EXERCISE INSTRUCTIONS: A single number is the required answer: the count of lines in the listing below that hold the string "file".

*** THE RECORDS ***

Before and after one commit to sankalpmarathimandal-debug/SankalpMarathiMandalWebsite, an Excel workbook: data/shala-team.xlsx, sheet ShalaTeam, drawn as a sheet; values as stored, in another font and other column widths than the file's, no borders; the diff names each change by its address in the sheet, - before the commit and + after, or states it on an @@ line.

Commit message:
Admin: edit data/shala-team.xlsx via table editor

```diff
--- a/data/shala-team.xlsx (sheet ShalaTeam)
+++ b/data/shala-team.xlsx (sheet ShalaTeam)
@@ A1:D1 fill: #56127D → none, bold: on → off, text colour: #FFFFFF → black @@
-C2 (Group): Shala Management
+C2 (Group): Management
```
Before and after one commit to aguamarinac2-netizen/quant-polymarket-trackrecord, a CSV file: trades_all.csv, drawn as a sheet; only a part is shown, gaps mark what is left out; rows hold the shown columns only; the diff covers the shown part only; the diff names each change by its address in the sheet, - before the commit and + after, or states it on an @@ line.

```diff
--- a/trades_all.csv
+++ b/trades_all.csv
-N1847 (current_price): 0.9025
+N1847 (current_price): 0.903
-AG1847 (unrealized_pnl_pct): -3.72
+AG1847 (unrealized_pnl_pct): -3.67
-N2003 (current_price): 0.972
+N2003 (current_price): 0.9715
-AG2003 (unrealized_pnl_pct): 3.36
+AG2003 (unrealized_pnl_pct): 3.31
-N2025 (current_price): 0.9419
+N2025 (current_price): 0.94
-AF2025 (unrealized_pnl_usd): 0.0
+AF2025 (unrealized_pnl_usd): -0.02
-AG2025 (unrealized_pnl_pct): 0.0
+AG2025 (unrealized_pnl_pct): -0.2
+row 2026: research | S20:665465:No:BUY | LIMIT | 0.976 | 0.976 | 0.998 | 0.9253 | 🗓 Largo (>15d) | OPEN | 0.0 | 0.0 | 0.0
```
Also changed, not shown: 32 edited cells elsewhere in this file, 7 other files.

*** End of THE RECORDS ***

RESPONSE TO THIS EXERCISE: 3